**Task statement**. Check each line of the entries below for the string "const"; copy every line where it appears.

*** Block opens ***

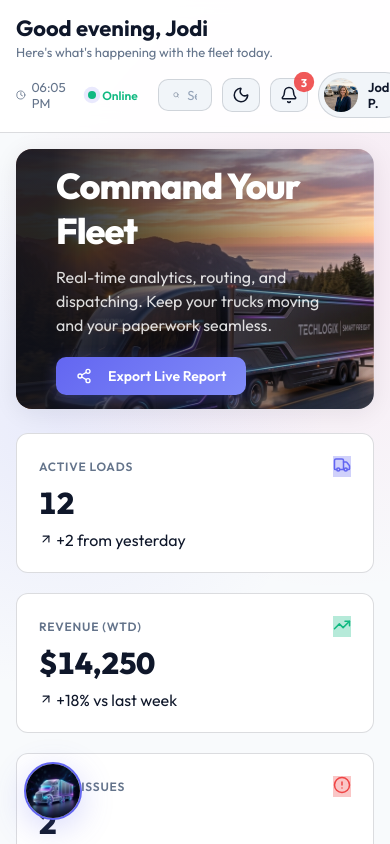
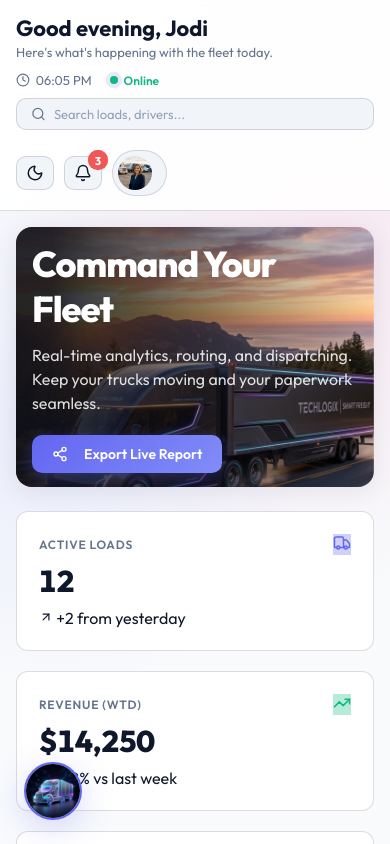
Before and after one commit to qamotech/Fr8OrdR, a React (Vite) app: page / in a window 390 px wide. Built offline with nearby package versions, Linux system fonts and the light colour scheme.

Commit message:
Comprehensive UI audit, Profile Modal, mobile responsiveness and interactive fixes

```diff
--- a/src/components/Header.jsx
+++ b/src/components/Header.jsx
@@ -21,6 +21,7 @@ const NOTIFICATIONS = [
 
 export default function Header({ theme, toggleTheme }) {
   const [showNotifs, setShowNotifs] = useState(false)
+  const [showProfileMenu, setShowProfileMenu] = useState(false)
   const [notifCount, setNotifCount] = useState(NOTIFICATIONS.length)
   const [clock, setClock] = useState('')
   const location = useLocation()
@@ -65,7 +66,16 @@ export default function Header({ theme, toggleTheme }) {
 
         <div className="search-bar" style={{ position: 'relative' }}>
           <Search size={16} color="var(--text-muted)" />
-          <input type="text" placeholder="Search loads, drivers..." />
+          <input
+            type="text"
+            placeholder="Search loads, drivers..."
+            onKeyDown={(e) => {
+              if (e.key === 'Enter') {
+                alert(`Searching for: ${e.target.value}`)
+                e.target.value = ''
+              }
+            }}
+          />
         </div>
 
         <button className="btn-secondary" onClick={toggleTheme} title="Toggle Theme" style={{ padding: '7px 9px' }}>
@@ -112,9 +122,44 @@ export default function Header({ theme, toggleTheme }) {
           )}
         </div>
 
-        <div className="user-profile hover-scale" onClick={() => navigate('/profile')} style={{ cursor: 'pointer', transition: 'transform 0.2s' }}>
-          <img src="/jodi_avatar.jpg" alt="Jodi P." style={{ width: 34, height: 34, borderRadius: '50%', objectFit: 'cover' }} />
-          <span style={{ fontSize: '13px', fontWeight: '600' }}>Jodi P.</span>
+        {/* Profile Dropdown Toggle */}
+        <div style={{ position: 'relative' }}>
+          <div className="user-profile hover-scale" onClick={() => setShowProfileMenu(!showProfileMenu)} style={{ cursor: 'pointer', transition: 'transform 0.2s', position: 'relative', zIndex: 100 }}>
+            <img src="/jodi_avatar.jpg" alt="Jodi P." style={{ width: 34, height: 34, borderRadius: '50%', objectFit: 'cover' }} />
+            <span className="hide-on-mobile" style={{ fontSize: '13px', fontWeight: '600' }}>Jodi P.</span>
+          </div>
+
+          {showProfileMenu && (
+            <>
+              {/* Click-outside backdrop */}
+              <div style={{ position: 'fixed', inset: 0, zIndex: 98 }} onClick={() => setShowProfileMenu(false)} />
+
+              {/* Dropdown Menu */}
+              <div className="glass-panel animate-slide-up" style={{ position: 'absolute', top: '120%', right: 0, width: 260, padding: 0, zIndex: 99, boxShadow: '0 24px 48px rgba(0,0,0,0.3)', overflow: 'hidden' }}>
+                <div style={{ padding: 20, borderBottom: '1px solid var(--border)', background: 'var(--bg-panel)' }}>
+                  <div style={{ fontWeight: 700, fontSize: 16 }}>Jodi P.</div>
+                  <div style={{ fontSize: 12, color: 'var(--text-muted)' }}>Fleet Dispatcher / Manager</div>
+                  <div style={{ marginTop: 12, fontSize: 12 }}>
+                    <div style={{ color: 'var(--text-muted)' }}>jodi.p@fr8ordr.app</div>
+                    <div style={{ color: 'var(--text-muted)' }}>+1 (555) 839-2041</div>
+                  </div>
+                </div>
+
+                <div style={{ display: 'flex', flexDirection: 'column' }}>
+                  <button className="dropdown-item" onClick={toggleTheme} style={{ padding: '12px 20px', border: 'none', background: 'none', textAlign: 'left', color: 'var(--text-main)', cursor: 'pointer', borderBottom: '1px solid var(--border)', display: 'flex', justifyContent: 'space-between' }}>
+                    <span>Theme</span>
+                    <span style={{ color: 'var(--text-muted)', fontSize: 12 }}>{theme === 'dark' ? 'Dark Mode' : 'Light Mode'}</span>
+                  </button>
+                  <button className="dropdown-item" onClick={() => { setShowProfileMenu(false); navigate('/profile'); }} style={{ padding: '12px 20px', border: 'none', background: 'none', textAlign: 'left', color: 'var(--text-main)', cursor: 'pointer', borderBottom: '1px solid var(--border)' }}>
+                    Account Settings
+                  </button>
+                  <button className="dropdown-item" onClick={() => setShowProfileMenu(false)} style={{ padding: '12px 20px', border: 'none', background: 'none', textAlign: 'left', color: 'var(--danger)', cursor: 'pointer' }}>
+                    Sign Out
+                  </button>
+                </div>
+              </div>
+            </>
+          )}
         </div>
       </div>
     </div>
--- a/src/index.css
+++ b/src/index.css
@@ -266,6 +266,55 @@ body {
   border-radius: 10px;
   min-width: 20px;
   text-align: center;
+}
+
+/* Mobile Responsiveness Improvements */
+@media (max-width: 768px) {
+  .top-header {
+    flex-direction: column;
+    align-items: flex-start;
+    gap: 16px;
+  }
+  .header-title h1 {
+    font-size: 20px;
+  }
+  .top-header > div:last-child {
+    width: 100%;
+    flex-wrap: wrap;
+    justify-content: flex-start;
+  }
+  .search-bar {
+    width: 100%;
+    max-width: 100%;
+    margin-bottom: 10px;
+  }
+  .grid-cards {
+    grid-template-columns: 1fr;
+  }
+  .dashboard-grid {
+    grid-template-columns: 1fr;
+  }
+  .hide-on-mobile {
+    display: none !important;
+  }
+  .dropdown-item:hover {
+    background: var(--input-bg);
+  }
+}
+
+.ellipsis {
+  white-space: nowrap;
+  overflow: hidden;
+  text-overflow: ellipsis;
+}
+
+.hero-banner-content {
+  padding: 32px;
+}
+@media (max-width: 480px) {
+  .hero-banner-content {
+    padding: 16px;
+  }
 }
 
 .sidebar-footer {
--- a/src/pages/Dashboard.jsx
+++ b/src/pages/Dashboard.jsx
@@ -38,7 +38,7 @@ export default function Dashboard() {
             willChange: 'transform'
           }}
         />
-        <div style={{ position: 'absolute', inset: 0, background: 'linear-gradient(to right, rgba(15,17,26,0.9) 10%, rgba(15,17,26,0.4) 60%, transparent)', display: 'flex', alignItems: 'center', padding: '0 40px' }}>
+        <div className="hero-banner-content" style={{ position: 'absolute', inset: 0, background: 'linear-gradient(to right, rgba(15,17,26,0.9) 10%, rgba(15,17,26,0.4) 60%, transparent)', display: 'flex', alignItems: 'center' }}>
           <div>
             <h2 style={{ color: 'white', fontSize: 36, fontWeight: 800, marginBottom: 12, letterSpacing: -1 }}>Command Your Fleet</h2>
             <p style={{ color: 'rgba(255,255,255,0.85)', fontSize: 16, maxWidth: 460, lineHeight: 1.5, marginBottom: 20 }}>Real-time analytics, routing, and dispatching. Keep your trucks moving and your paperwork seamless.</p>
@@ -95,7 +95,7 @@ export default function Dashboard() {
         <div className="glass-panel" style={{ padding: 22 }}>
           <div style={{ display: 'flex', justifyContent: 'space-between', alignItems: 'center', marginBottom: 20 }}>
             <h3 style={{ fontSize: 16, fontWeight: 700 }}>Live Tracking</h3>
-            <button className="btn-secondary" style={{ padding: '6px 12px', fontSize: 12 }}>View Map</button>
+            <button className="btn-secondary" onClick={() => alert('Opening full screen live map tracking...')} style={{ padding: '6px 12px', fontSize: 12 }}>View Map</button>
           </div>
           <div className="activity-list">
             {ACTIVE_LOADS.map((load, i) => (
@@ -103,11 +103,11 @@ export default function Dashboard() {
                 <div className="activity-icon" style={{ background: load.status === 'Delayed' ? 'var(--glow-danger)' : 'var(--glow-primary)', color: load.status === 'Delayed' ? 'var(--danger)' : 'var(--primary)' }}>
                   <MapPin size={16} />
                 </div>
-                <div className="activity-content">
-                  <h4>{load.driver} — {load.id}</h4>
-                  <p>{load.origin} → {load.dest}</p>
+                <div className="activity-content" style={{ minWidth: 0 }}>
+                  <h4 className="ellipsis">{load.driver || 'Unassigned'} — {load.id}</h4>
+                  <p className="ellipsis">{load.origin || 'Unknown'} → {load.dest || 'Unknown'}</p>
                 </div>
-                <div style={{ textAlign: 'right' }}>
+                <div style={{ textAlign: 'right', flexShrink: 0 }}>
                   <div style={{ fontSize: 13, fontWeight: 600, color: load.status === 'Delayed' ? 'var(--danger)' : 'var(--text-main)' }}>{load.status}</div>
                   <div style={{ fontSize: 11, color: 'var(--text-muted)' }}>ETA: {load.eta}</div>
                 </div>
@@ -119,24 +119,24 @@ export default function Dashboard() {
         <div className="glass-panel" style={{ padding: 22 }}>
           <div style={{ display: 'flex', justifyContent: 'space-between', alignItems: 'center', marginBottom: 20 }}>
             <h3 style={{ fontSize: 16, fontWeight: 700 }}>Pending Paperwork</h3>
-            <button className="btn-secondary" style={{ padding: '6px 12px', fontSize: 12 }}>Upload</button>
+            <button className="btn-secondary" onClick={() => alert('Opening file upload dialog...')} style={{ padding: '6px 12px', fontSize: 12 }}>Upload</button>
           </div>
           <div className="activity-list">
             <div className="activity-item">
               <div className="activity-icon"><FileText size={16} /></div>
-              <div className="activity-content">
-                <h4>BOL for LD-8490</h4>
-                <p>Needs signature from Receiver</p>
+              <div className="activity-content" style={{ minWidth: 0 }}>
+                <h4 className="ellipsis">BOL for LD-8490</h4>
+                <p className="ellipsis">Needs signature from Receiver</p>
               </div>
-              <button className="btn-secondary" style={{ padding: 4 }}><ChevronRight size={16} /></button>
+              <button className="btn-secondary" onClick={() => alert('Navigating to document details...')} style={{ padding: 4 }}><ChevronRight size={16} /></button>
             </div>
             <div className="activity-item">
               <div className="activity-icon"><FileText size={16} /></div>
-              <div className="activity-content">
-                <h4>Fuel Receipt</h4>
-                <p>Jodi P. uploaded 2h ago</p>
+              <div className="activity-content" style={{ minWidth: 0 }}>
+                <h4 className="ellipsis">Fuel Receipt</h4>
+                <p className="ellipsis">Jodi P. uploaded 2h ago</p>
               </div>
-              <button className="btn-secondary" style={{ padding: 4 }}><ChevronRight size={16} /></button>
+              <button className="btn-secondary" onClick={() => alert('Navigating to document details...')} style={{ padding: 4 }}><ChevronRight size={16} /></button>
             </div>
           </div>
         </div>
```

*** Block closes ***

**Solved problem**.
@@ -21,6 +21,7 @@ const NOTIFICATIONS = [
   const [showNotifs, setShowNotifs] = useState(false)
+  const [showProfileMenu, setShowProfileMenu] = useState(false)
   const [notifCount, setNotifCount] = useState(NOTIFICATIONS.length)
   const [clock, setClock] = useState('')
   const location = useLocation()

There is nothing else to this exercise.